Subject: Re: Joe Sommer/Anvilus [TANKS]
Date: Thu, 6 Apr 2006 20:04:21 -0400
Reply-To: tanks-at-rctankcombat.com

I had some questions about the Anvilus controllers, but following this 
thread answered most of them for me...

If I understand correctly now, the coil circuit which powers the SSRs and 
the onboard electornics of the Anvilus Controller is completely separate 
from the 12v circuit used for the motors....  so I can have three separate 
circuits in my tank, one 12v for the motors, one for the gun elevation, 
rotation, trigger, and one for the RC controller and speed controller.... am 
I correct?

It sounds like its more complicated than it needs to be, but I'd like to 
incorporate safetys for each system as well as having them run on 
independent circuits so everything doesn't shut down when the motors drain 
the main 12v battery.

It also states that the same 12v battery powering the motors can power the 
coil... is there a minimum voltage for this?   like can I use one of those 
7.2v Nicad battery packs used in ordinary RC cars or build my own battery 
receptacle and have 4 AA batteries powering this?

Yasu Ikehara

----- Original Message ----- 
From: "Steve Tyng" <STyng-at-acptrust.com>
To: <tanks-at-rctankcombat.com>
Sent: Thursday, April 06, 2006 4:23 PM
Subject: RE: Joe Sommer/Anvilus [TANKS]

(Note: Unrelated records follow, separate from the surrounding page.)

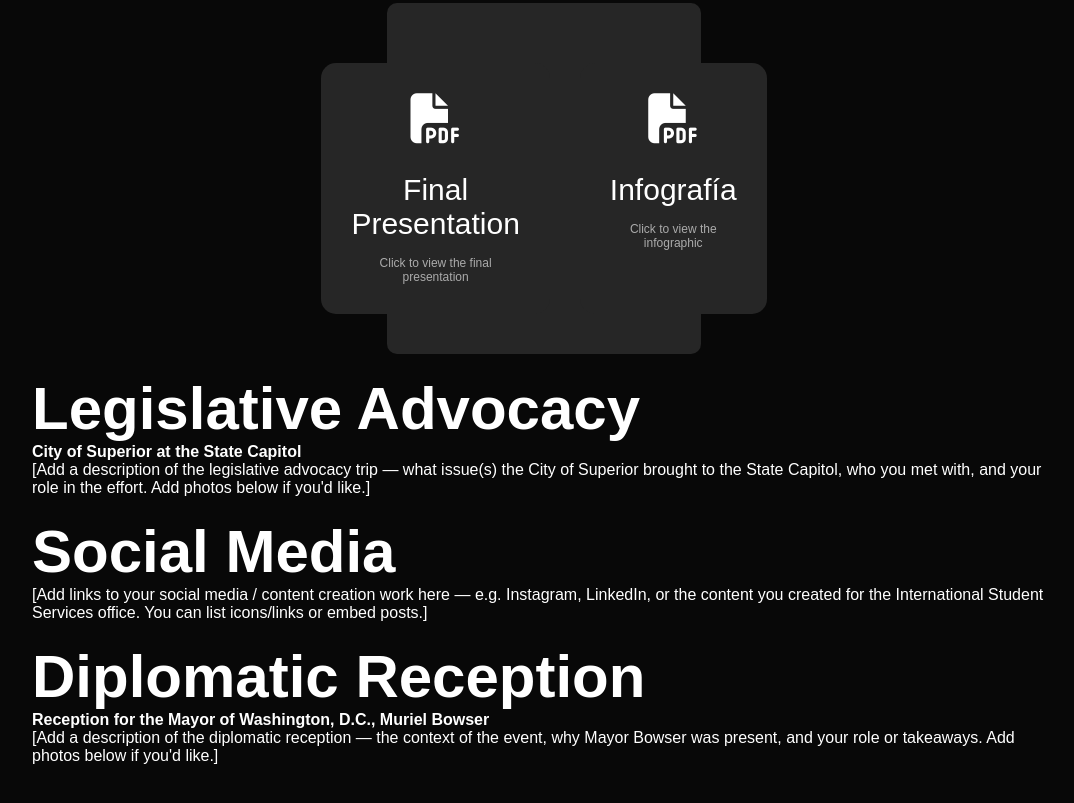
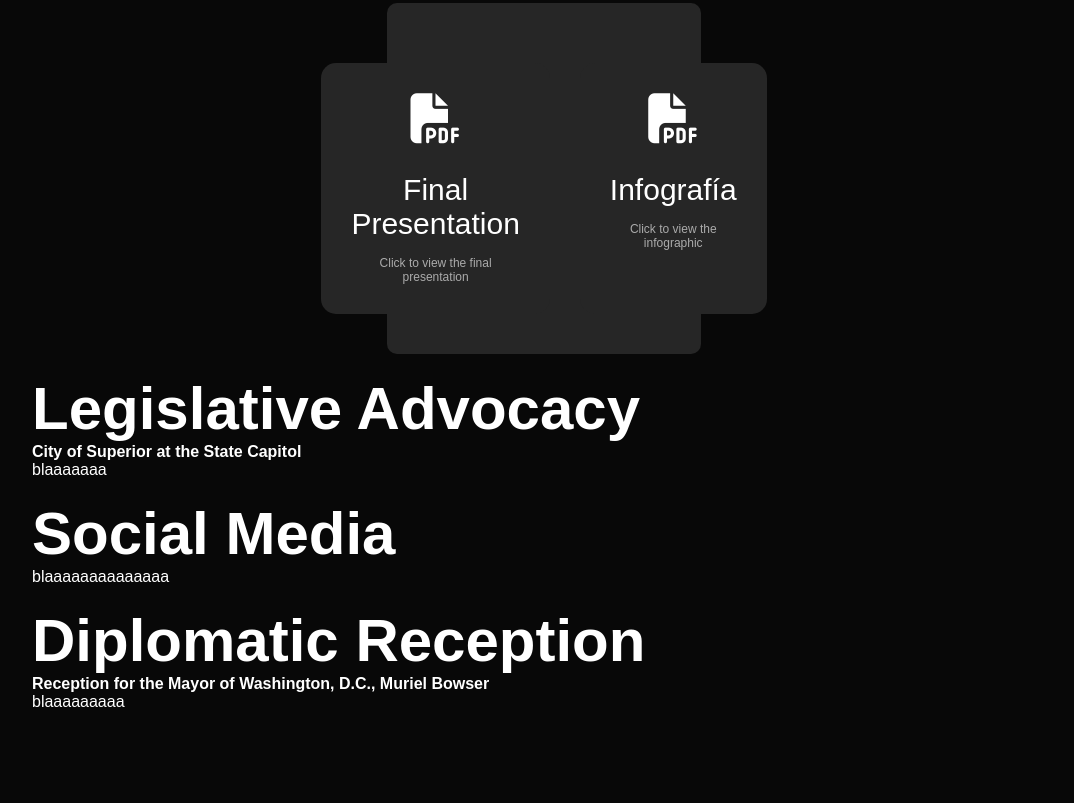
Before and after one commit to inatejada4545/Website.github.io, a plain HTML site: page index.html in a window 1280 px wide. Shown: the part 5429-6232 px from the top of the page, without its empty margins (96-1170 px from the left). After the commit the page ends 6180 px from the top, so only its background shows below. Drawn offline with Linux system fonts and the light colour scheme.

Commit message:
Update index.html

```diff
--- a/index.html
+++ b/index.html
@@ -252,7 +252,7 @@
     <div class="container">
         <h1 class="sub-title">Legislative Advocacy</h1>
         <h4>City of Superior at the State Capitol</h4>
-        <p class="placeholder-note">[Add a description of the legislative advocacy trip — what issue(s) the City of Superior brought to the State Capitol, who you met with, and your role in the effort. Add photos below if you'd like.]</p>
+        <p class="placeholder-note">blaaaaaaa</p>
     </div>
 </div>
 
@@ -260,7 +260,7 @@
 <div id="socialmedia">
     <div class="container">
         <h1 class="sub-title">Social Media</h1>
-        <p class="placeholder-note">[Add links to your social media / content creation work here — e.g. Instagram, LinkedIn, or the content you created for the International Student Services office. You can list icons/links or embed posts.]</p>
+        <p class="placeholder-note">blaaaaaaaaaaaaaa</p>
     </div>
 </div>
 
@@ -269,7 +269,7 @@
     <div class="container">
         <h1 class="sub-title">Diplomatic Reception</h1>
         <h4>Reception for the Mayor of Washington, D.C., Muriel Bowser</h4>
-        <p class="placeholder-note">[Add a description of the diplomatic reception — the context of the event, why Mayor Bowser was present, and your role or takeaways. Add photos below if you'd like.]</p>
+        <p class="placeholder-note">blaaaaaaaaa</p>
     </div>
 </div>
 
```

> Toast,
> Since your interested in the Anvilus Mini I'm assuming you are not going
> to be using proportional speed control.
> If your worried if the coils from three automotive relays in parallel
> will pull more than the 150ma that the Anvilus Mini driver can handle.
> You can always drive an intermediate relay between the Mini and your
> bank of relays.
> You had a question regarding the plating on the Mini.  The only current
> running through the Mini is the 5v logic current to power the onboard
> electronics and the 12v current to power off-board relays.  There is no
> appreciable current running through the Mini.
> FYI, an SSR and what we normally refer to as an 30/40A automotive relays
> are two different items.  An SSR is a Solid State Relay with no moving
> parts.  The ones most often used in the hobby are the Crydom D1D40's.
> SSR's can be PWM (pulse width modulated) to provide proportional speed
> control.  Standard automotive relays are either on or off.
> Concerning your target amperage requirements.  If your building a normal
> sized model (90 to 120 pound range) I don't think you will approach
> anywhere near the 120A level in normal operation.
> Steve Tyng